Shibab-Eldin said this current pro-Ukraine narrative gives him hope that the “impunity” these actors have enjoyed will be exposed.
“They’re going to be held to account for that disparity,” Eldin said. “I think it can help not only the Palestinian cause, but it can help oppressed people around the world, especially Israel and Palestine, to find bases. »
“Resistance and Agency” panel features discussion on community activism
The main panel discussed community and media activism in the Israeli-Palestinian conflict.
Before the start of the event, students representing Students Supporting Israel distributed flyers to attendees, with photos of El-Kurd’s tweets containing alleged “hateful rhetoric filled with blatant anti-Semitism”.
“We welcome a respectful discussion of the Israeli-Palestinian conflict, but we will not tolerate direct targeting of the entire Jewish community,” the leaflet said.
The event was pushed back in early March by Duke Student Government senators when SJP first requested funding for speaker fees. Senators who opposed funding the event referenced some of the same tweets displayed in the flyer.
El-Kurd addressed the flyer and criticism directly, noting that he generally expects backlash when he comes to speak to universities. He cited the editorial published in The Chronicle before his visit which suggested his comments were aimed at students “who have ethnic ties to the land of Israel.”
“A person who has never been on the other side of a gun, tear gas, anything – who has never experienced ethnic cleansing, who has never seen their family dragged through the streets – s felt endangered by my presence,” he said.
These accusations of anti-Semitism, he added, addressing the student activists present in the audience, come from those who “are only interested in backing you into a corner, waving their finger in your face and to make you defend yourself so that you look guilty in front of others. an audience that doesn’t understand the cost,” El-Kurd said, referring to the flyer.
Alhasan pointed to local activist groups and ongoing pro-Palestine movements, calling on activists to be “strategic, smart and organized”.
“As we sit here, Palestinians are still being evicted from their homes, forced out of their homes. And I am a Palestinian like many of you in this room, forced to live in the diaspora and cannot return to my land, not even to visit,” Alhasan said. “But our Palestinian will and steadfastness cannot be broken.”
Shihab-Eldin stressed the importance of “speaking truth to power”.

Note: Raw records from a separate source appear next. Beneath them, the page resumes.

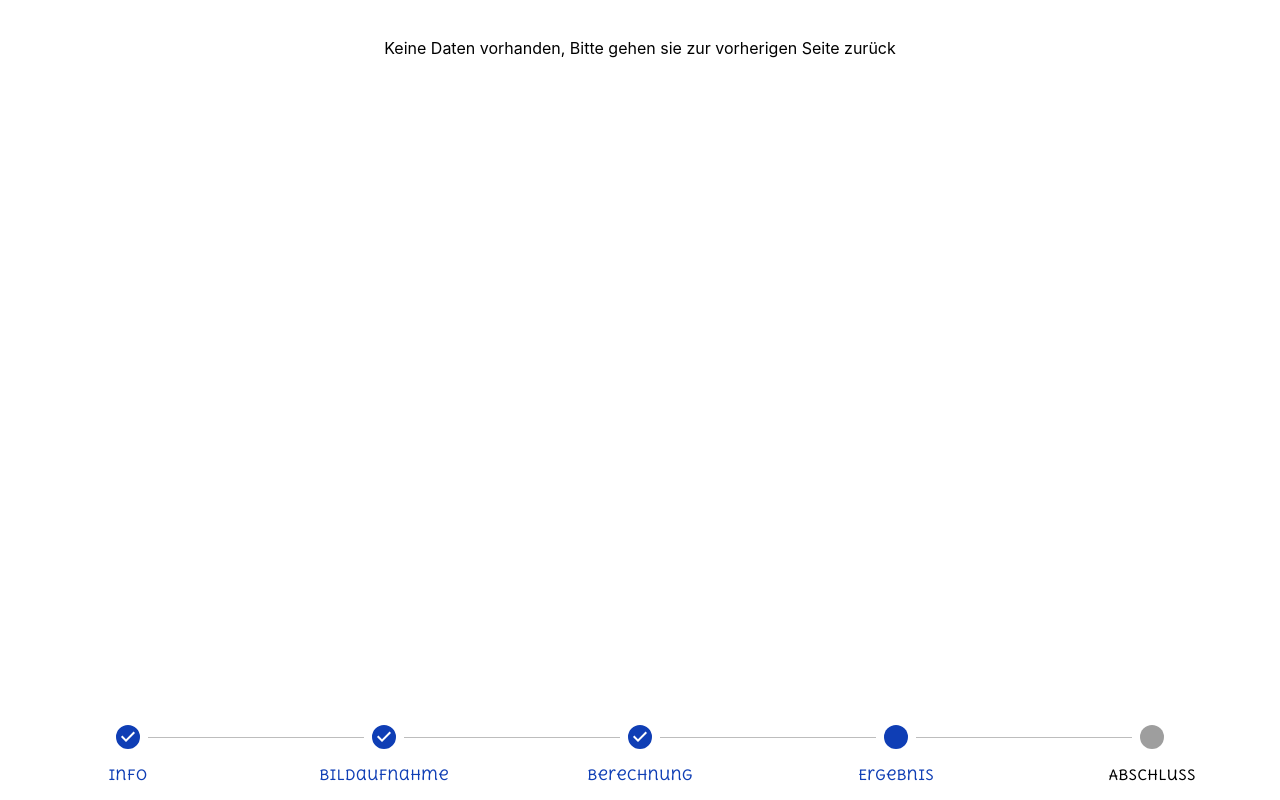
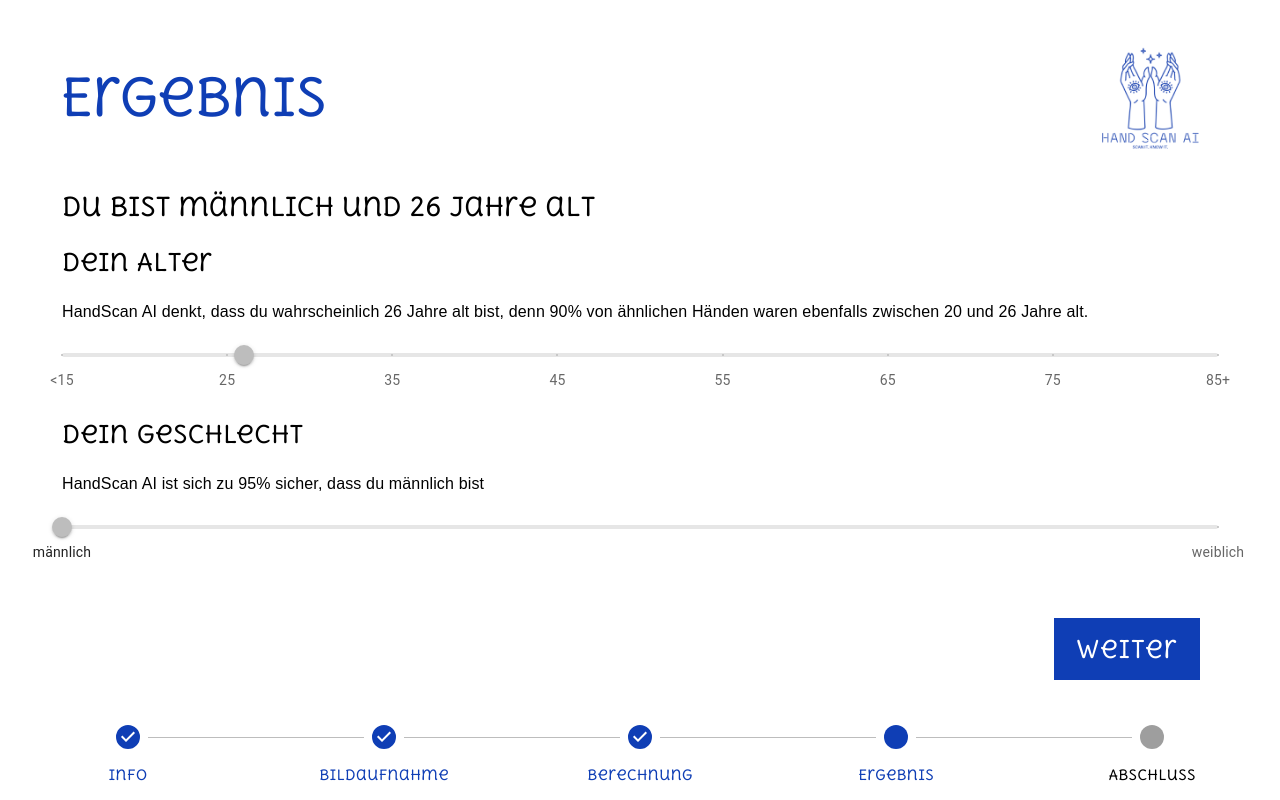
Before and after one commit to ZDDduesseldorf/HandScanAI, a React (Vite) app in the folder frontend/: page /result-1 in a window 1280 px wide. Built offline with nearby package versions, Linux system fonts and the light colour scheme.

Commit message:
Update texts on result page

```diff
--- a/frontend/src/pages/Result_1.tsx
+++ b/frontend/src/pages/Result_1.tsx
@@ -16,41 +16,41 @@ import NarrowBottomSticky from '@/components/buttons/NarrowBottomFixed';
 // Alter Accuracy (Wie sicher ist sich KI?)
 // Geschlecht Accuracy (Wie sicher ist sich KI?)
 
-// const genderGuess = 0;
-// const ageGuess = 26;
-// const min_age = 20;
-// const max_age = 26;
+const genderGuess = 0;
+const ageGuess = 26;
+const min_age = 20;
+const max_age = 26;
 // const age_confidence = 97;
-// const gender_confidence = 95;
-
-const age_marks: { label: string; value: number }[] = [
-  { value: 15, label: '<15' },
-  { value: 25, label: '25' },
-  { value: 35, label: '35' },
-  { value: 45, label: '45' },
-  { value: 55, label: '55' },
-  { value: 65, label: '65' },
-  { value: 75, label: '75' },
-  { value: 85, label: '85+' },
-];
+const gender_confidence = 95;
 
 export default function Result_1() {
   const navigate = useNavigate();
   const scanResult = useAppStore((state) => state.scanResult);
-
+  /*
   if (!scanResult) {
     return (
       <p>Keine Daten vorhanden, Bitte gehen sie zur vorherigen Seite zurück</p>
     );
-  }
+  }*/
+
+  const age_marks: { label: string; value: number }[] = [
+    { value: 15, label: '<15' },
+    { value: 25, label: '25' },
+    { value: 35, label: '35' },
+    { value: 45, label: '45' },
+    { value: 55, label: '55' },
+    { value: 65, label: '65' },
+    { value: 75, label: '75' },
+    { value: 85, label: '85+' },
+  ];
 
   // Override globals with values from the backend scanResult
-  const genderGuess = scanResult.classifiedAge;
-  const ageGuess = scanResult.classifiedAge;
-  const min_age = scanResult.minAge;
-  const max_age = scanResult.maxAge;
-  const age_confidence = scanResult.confidenceAge;
-  const gender_confidence = scanResult.confidenceGender;
+  //const genderGuess = scanResult.classifiedAge;
+  //const ageGuess = scanResult.classifiedAge;
+  //const min_age = scanResult.minAge;
+  //const max_age = scanResult.maxAge;
+  //const age_confidence = scanResult.confidenceAge;
+  //const gender_confidence = scanResult.confidenceGender;
 
   return (
     <>
@@ -62,8 +62,8 @@ export default function Result_1() {
         </Secondary>
         <Tertiary>Dein Alter</Tertiary>
         <Justified>
-          HandScan AI ist sich zu {age_confidence}% sicher, dass du zwischen{' '}
-          {min_age} und {max_age} Jahre alt bist
+          HandScan AI denkt, dass du wahrscheinlich {ageGuess} Jahre alt bist,
+          denn 90% von ähnlichen Händen waren ebenfalls zwischen {min_age} und {max_age} Jahre alt.
         </Justified>
         <Slider
           disabled
```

El-Kurd echoed this. “We shouldn’t be spineless,” he said. “House thefts were called evictions. Small children who were shot at in the street were called incapacitation. And it was all perfectly legal. Which leads me to ask the question, who has the right to tell?
| Senior Writer

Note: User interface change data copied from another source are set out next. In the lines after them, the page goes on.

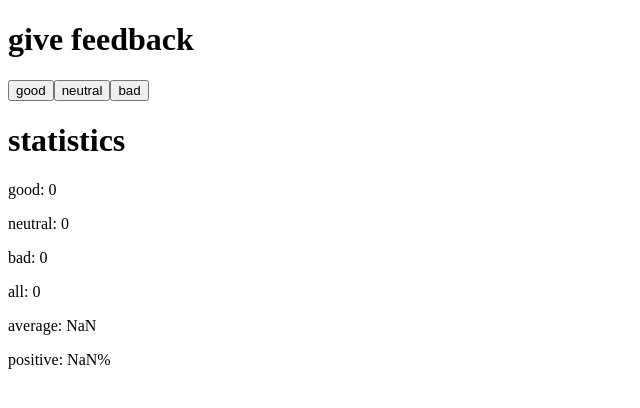
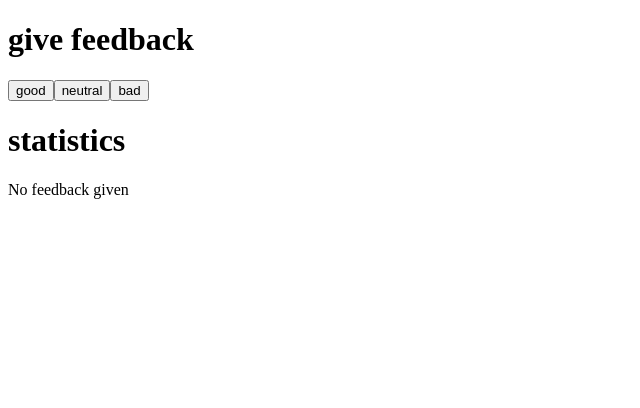
Before and after one commit to Lawblo/fullstackopen, a React (Create React App) app in the folder exercises/part1/unicafe/: page / in a window 1280 px wide. Shown: the top 408 px of the page, without its empty margins (0-640 px from the left). Built offline with nearby package versions, Linux system fonts and the light colour scheme.

Commit message:
Completed 1.9

```diff
--- a/exercises/part1/unicafe/src/App.js
+++ b/exercises/part1/unicafe/src/App.js
@@ -3,10 +3,11 @@
 const Statistics = ({good, neutral, bad}) => {
     const all = (good + neutral + bad)
     const average = (good + bad * -1) / (good + bad + neutral)
+    const positive = good / (good + neutral + bad)*100
 
-    const positive = good / (good + neutral + bad)*100
-    return (
-        <div>
+    if (good || neutral || bad) {
+        return (
+            <div>
             <h1>statistics</h1>
             <p>good: {good}</p>
             <p>neutral: {neutral}</p>
@@ -14,8 +15,17 @@
             <p>all: {all}</p>
             <p>average: {average}</p>
             <p>positive: {positive}%</p>
-        </div>
-    )
+            </div>
+        )
+    }
+    else {
+        return (
+            <div>
+                <h1>statistics</h1>
+                <p>No feedback given</p>
+            </div>
+        )
+    }
 }
 
 const App = () => {
@@ -26,7 +36,6 @@
 
 
     return (
-
         <div>
             <h1>give feedback</h1>
             <button onClick={() => setGood(good + 1) }> good </button>
```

Preetha Ramachandran is Trinity’s junior and senior editor of the 117th volume of The Chronicle.
| Editor-in-chief of university news
Milla Surjadi is a sophomore at Trinity and the editor of college news for the 117th volume of The Chronicle.
Katie Tan is a sophomore at Trinity and editor of the 117th volume of The Chronicle.